Records from a collection
■ ■ ■ ■ ■

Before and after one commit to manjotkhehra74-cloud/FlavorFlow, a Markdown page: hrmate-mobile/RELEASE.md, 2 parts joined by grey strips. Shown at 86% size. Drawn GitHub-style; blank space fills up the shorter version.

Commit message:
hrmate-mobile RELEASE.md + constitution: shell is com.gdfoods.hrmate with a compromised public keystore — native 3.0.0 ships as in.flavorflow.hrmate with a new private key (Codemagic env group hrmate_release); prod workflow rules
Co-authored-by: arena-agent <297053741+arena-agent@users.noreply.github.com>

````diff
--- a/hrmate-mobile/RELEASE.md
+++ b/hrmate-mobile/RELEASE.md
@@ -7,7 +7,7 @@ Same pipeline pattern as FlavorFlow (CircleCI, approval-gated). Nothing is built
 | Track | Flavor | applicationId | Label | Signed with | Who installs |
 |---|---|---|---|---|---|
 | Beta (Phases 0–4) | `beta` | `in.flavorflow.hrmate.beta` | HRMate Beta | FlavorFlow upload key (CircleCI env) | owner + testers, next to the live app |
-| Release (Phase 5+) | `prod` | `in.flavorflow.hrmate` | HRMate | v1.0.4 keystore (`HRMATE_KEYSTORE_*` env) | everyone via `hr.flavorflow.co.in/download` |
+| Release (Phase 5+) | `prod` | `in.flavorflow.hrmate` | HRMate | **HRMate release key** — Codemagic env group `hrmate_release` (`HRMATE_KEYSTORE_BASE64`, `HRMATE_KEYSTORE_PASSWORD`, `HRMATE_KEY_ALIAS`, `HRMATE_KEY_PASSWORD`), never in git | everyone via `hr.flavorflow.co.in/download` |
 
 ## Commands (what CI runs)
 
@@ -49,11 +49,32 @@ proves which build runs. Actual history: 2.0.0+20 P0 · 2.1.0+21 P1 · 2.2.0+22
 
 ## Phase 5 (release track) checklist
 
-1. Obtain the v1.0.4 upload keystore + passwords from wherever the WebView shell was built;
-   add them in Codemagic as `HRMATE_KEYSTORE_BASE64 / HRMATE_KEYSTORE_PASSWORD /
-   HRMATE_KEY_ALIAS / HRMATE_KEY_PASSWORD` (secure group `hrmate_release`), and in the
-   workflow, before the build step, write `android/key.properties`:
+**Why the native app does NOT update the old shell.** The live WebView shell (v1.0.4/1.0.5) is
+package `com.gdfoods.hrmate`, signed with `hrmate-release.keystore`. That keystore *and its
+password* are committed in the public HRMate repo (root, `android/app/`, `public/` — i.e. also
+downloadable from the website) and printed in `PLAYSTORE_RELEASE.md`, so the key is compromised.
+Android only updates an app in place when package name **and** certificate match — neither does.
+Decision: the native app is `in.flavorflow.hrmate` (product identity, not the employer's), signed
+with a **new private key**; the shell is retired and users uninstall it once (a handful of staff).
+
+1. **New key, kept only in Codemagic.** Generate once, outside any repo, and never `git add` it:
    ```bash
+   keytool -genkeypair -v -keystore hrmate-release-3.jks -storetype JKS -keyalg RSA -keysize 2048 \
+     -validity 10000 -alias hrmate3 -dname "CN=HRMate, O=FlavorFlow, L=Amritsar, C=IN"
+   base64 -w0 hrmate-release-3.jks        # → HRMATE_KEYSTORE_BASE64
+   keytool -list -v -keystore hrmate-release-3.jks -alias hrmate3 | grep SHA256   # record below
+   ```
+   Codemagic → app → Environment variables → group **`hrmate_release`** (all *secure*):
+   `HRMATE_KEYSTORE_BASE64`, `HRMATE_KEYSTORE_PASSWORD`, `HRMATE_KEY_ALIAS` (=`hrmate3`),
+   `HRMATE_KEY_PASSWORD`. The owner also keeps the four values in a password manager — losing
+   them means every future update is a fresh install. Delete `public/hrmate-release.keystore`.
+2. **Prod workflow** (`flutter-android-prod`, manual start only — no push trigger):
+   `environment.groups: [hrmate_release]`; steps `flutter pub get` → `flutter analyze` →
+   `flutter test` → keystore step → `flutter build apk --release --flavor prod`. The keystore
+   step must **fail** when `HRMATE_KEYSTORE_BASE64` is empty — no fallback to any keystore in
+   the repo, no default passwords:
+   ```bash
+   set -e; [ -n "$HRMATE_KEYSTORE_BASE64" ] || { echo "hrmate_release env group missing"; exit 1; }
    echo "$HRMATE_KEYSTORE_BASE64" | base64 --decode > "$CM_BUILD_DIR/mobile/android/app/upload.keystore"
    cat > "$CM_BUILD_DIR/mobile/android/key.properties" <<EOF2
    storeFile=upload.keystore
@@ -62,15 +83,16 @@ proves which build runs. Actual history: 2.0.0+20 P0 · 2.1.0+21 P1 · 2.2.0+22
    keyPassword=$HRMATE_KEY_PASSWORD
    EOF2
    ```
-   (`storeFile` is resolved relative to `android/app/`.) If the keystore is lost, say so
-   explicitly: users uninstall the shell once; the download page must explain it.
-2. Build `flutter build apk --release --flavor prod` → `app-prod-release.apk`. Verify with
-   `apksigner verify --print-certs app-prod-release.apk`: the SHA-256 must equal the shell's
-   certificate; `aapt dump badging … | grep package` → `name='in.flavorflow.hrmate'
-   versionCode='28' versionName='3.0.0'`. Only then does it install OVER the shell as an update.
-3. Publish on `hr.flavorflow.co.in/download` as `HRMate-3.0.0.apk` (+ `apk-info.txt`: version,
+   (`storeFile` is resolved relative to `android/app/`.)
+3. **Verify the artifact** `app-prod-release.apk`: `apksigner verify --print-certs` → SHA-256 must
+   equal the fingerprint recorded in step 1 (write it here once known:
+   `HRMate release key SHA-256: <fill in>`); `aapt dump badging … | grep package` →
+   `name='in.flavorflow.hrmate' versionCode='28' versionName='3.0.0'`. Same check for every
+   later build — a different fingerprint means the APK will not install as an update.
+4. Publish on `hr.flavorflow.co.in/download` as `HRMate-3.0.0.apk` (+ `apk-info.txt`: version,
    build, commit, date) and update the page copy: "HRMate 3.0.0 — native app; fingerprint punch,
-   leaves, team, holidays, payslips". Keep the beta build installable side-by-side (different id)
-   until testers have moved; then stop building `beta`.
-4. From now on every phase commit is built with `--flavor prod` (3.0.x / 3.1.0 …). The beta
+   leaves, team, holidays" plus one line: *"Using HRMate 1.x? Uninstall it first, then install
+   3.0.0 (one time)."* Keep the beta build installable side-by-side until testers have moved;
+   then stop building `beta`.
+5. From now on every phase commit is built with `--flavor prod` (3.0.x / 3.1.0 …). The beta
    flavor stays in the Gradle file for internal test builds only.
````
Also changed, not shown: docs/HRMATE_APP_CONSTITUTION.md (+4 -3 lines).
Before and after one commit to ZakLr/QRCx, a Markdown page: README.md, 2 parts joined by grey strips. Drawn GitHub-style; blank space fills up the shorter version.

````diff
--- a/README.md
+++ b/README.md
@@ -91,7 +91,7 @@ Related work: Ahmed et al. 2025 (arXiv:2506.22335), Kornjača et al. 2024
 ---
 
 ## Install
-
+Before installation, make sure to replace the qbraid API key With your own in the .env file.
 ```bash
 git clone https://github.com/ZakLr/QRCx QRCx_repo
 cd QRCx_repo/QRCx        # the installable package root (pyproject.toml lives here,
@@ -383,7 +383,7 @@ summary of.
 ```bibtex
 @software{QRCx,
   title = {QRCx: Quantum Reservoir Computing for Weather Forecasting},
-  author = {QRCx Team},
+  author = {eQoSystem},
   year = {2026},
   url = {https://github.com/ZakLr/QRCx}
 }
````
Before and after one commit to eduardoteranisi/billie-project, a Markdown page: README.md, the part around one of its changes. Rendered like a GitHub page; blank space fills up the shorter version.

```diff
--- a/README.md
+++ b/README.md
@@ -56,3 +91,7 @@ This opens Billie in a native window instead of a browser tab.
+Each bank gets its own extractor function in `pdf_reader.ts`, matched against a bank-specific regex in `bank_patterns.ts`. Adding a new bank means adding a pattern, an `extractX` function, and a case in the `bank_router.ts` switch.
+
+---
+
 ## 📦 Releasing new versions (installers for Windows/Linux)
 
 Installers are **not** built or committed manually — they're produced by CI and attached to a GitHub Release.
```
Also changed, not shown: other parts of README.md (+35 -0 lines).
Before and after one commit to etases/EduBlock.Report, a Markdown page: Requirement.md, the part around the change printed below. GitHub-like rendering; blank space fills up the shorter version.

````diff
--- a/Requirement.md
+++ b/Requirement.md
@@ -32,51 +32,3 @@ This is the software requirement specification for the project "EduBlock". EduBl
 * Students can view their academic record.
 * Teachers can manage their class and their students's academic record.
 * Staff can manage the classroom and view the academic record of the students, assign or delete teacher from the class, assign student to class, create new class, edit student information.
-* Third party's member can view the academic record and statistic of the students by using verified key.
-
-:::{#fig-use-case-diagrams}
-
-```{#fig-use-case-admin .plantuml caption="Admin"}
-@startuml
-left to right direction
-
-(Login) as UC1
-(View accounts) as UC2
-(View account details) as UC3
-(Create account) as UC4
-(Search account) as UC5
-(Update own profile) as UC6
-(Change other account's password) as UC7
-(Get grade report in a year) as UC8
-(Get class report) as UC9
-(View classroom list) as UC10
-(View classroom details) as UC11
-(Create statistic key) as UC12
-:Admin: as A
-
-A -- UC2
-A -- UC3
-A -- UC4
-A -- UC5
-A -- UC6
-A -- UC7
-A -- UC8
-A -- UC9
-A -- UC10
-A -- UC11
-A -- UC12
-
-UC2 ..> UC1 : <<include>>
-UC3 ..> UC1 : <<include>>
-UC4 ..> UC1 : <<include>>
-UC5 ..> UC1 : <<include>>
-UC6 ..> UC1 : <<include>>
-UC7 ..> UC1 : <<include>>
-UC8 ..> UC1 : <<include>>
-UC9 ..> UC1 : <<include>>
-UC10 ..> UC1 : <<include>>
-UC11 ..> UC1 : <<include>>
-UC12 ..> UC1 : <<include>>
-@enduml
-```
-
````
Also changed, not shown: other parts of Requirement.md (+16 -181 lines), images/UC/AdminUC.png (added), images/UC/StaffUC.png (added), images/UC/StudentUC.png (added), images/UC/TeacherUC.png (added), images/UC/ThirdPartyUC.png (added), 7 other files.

■ ■ ■ ■ ■

» **Work to complete**
Only the lines that contain the string "built" should be copied from the entries above.

» **Task solution**
@@ -7,7 +7,7 @@ Same pipeline pattern as FlavorFlow (CircleCI, approval-gated). Nothing is built
-1. Obtain the v1.0.4 upload keystore + passwords from wherever the WebView shell was built;
-4. From now on every phase commit is built with `--flavor prod` (3.0.x / 3.1.0 …). The beta
+5. From now on every phase commit is built with `--flavor prod` (3.0.x / 3.1.0 …). The beta
 Installers are **not** built or committed manually — they're produced by CI and attached to a GitHub Release.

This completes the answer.